On this day in 2004, 40-year-old Arizona Diamondbacks lefthander Randy Johnson becomes the oldest pitcher in major league history to throw a perfect game, leading his team to a 2-0 victory over the Atlanta Braves. A “perfect game” is when a pitcher faces a minimum 27 batters, recording 27 outs. Through the 2006 season, only 17 perfect games had been thrown, including 15 in the modern era (post-1900).
Johnson, known for his overpowering fastball, struck out 13 batters in the game. He led the National League in strikeouts for the fifth time that year; he had previously won four strikeout titles in the American League, even though managers routinely stacked their lineups with right-handed hitters to combat Johnson’s utter dominance of left-handers. The 6-foot-10-inch “Big Unit” used his height and length to full advantage, striding towards the plate and throwing the ball sidearm, so that left-handers could not see the pitch until it was on top of them or past them.
Johnson had already thrown a no-hitter in 1990 for the Seattle Mariners; he missed a perfect game that day by walking seven batters. In 1995, still with Seattle, he won his first of five Cy Young Awards, given each year to the best American League and National League pitchers.

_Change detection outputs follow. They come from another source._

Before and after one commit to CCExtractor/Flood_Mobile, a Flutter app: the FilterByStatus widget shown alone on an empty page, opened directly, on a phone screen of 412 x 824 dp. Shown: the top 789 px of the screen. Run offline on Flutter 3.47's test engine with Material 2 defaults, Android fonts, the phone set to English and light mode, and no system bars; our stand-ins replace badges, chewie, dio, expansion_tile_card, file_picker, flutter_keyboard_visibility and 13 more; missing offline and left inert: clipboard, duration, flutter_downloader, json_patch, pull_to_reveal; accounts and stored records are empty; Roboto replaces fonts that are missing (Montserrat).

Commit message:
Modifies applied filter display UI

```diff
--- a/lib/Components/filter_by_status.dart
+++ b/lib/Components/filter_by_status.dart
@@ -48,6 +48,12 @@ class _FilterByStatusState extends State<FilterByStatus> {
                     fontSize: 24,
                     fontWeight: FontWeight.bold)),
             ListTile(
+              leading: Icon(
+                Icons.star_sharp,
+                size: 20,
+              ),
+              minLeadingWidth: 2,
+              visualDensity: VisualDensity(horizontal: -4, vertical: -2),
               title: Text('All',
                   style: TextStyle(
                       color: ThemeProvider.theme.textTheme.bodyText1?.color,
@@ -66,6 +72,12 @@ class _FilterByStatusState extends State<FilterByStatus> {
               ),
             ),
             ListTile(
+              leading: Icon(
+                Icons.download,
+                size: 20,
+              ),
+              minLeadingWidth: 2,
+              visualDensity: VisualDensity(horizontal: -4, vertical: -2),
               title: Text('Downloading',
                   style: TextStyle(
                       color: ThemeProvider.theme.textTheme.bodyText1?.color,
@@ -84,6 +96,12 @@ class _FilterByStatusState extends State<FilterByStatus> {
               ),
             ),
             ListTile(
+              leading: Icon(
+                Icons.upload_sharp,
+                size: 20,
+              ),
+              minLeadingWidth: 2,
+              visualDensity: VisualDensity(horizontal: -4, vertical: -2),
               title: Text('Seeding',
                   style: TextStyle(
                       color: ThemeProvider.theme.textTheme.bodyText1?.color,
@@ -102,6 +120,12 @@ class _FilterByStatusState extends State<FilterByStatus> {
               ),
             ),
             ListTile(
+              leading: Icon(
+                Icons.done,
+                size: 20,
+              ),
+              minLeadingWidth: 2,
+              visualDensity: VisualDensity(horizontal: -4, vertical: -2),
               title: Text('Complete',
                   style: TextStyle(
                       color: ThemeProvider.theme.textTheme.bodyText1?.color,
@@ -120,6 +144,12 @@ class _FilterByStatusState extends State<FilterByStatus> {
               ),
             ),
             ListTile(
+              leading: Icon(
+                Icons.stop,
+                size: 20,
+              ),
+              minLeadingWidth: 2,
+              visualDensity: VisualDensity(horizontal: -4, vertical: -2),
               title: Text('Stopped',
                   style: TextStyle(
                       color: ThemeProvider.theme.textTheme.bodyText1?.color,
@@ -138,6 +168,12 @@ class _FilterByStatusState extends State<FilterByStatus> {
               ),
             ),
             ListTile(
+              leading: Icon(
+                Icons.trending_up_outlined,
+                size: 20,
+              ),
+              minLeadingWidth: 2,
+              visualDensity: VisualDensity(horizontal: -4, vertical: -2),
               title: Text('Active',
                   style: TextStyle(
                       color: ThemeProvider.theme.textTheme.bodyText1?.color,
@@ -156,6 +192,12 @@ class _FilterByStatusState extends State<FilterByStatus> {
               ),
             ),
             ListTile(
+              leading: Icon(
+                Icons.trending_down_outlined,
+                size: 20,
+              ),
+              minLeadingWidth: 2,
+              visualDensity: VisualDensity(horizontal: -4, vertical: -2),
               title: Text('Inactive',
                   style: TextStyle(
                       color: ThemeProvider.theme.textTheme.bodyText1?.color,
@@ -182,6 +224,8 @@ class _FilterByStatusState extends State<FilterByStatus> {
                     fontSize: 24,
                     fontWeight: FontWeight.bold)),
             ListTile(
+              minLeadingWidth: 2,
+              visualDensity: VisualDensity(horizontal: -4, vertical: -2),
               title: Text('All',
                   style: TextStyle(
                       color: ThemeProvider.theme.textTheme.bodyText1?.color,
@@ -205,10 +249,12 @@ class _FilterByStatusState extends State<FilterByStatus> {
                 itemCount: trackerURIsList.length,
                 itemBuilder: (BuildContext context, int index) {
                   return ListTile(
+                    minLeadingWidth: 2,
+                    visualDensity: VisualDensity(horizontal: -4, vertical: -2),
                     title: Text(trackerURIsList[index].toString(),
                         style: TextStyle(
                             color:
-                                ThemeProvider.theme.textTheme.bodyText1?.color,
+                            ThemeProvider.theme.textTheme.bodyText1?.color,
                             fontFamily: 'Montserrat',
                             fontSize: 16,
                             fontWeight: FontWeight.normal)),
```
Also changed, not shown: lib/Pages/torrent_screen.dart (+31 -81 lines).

His next four Cy Youngs came consecutively from 1999 to 2002, while he pitched for the National League’s Arizona Diamondbacks. In 2001, Johnson set a major league record with an average of 13.41 strikeouts per nine innings. He was also the fifth player to throw no-hitters in both the American League and National League after Cy Young, Jim Bunning, Nolan Ryan and Hideo Nomo.
The oldest pitcher to throw a no-hitter in the major leagues was 44-year-old Texas Ranger Nolan Ryan in 1991. It was the seventh no-hitter of Ryan’s career. He never threw a perfect game.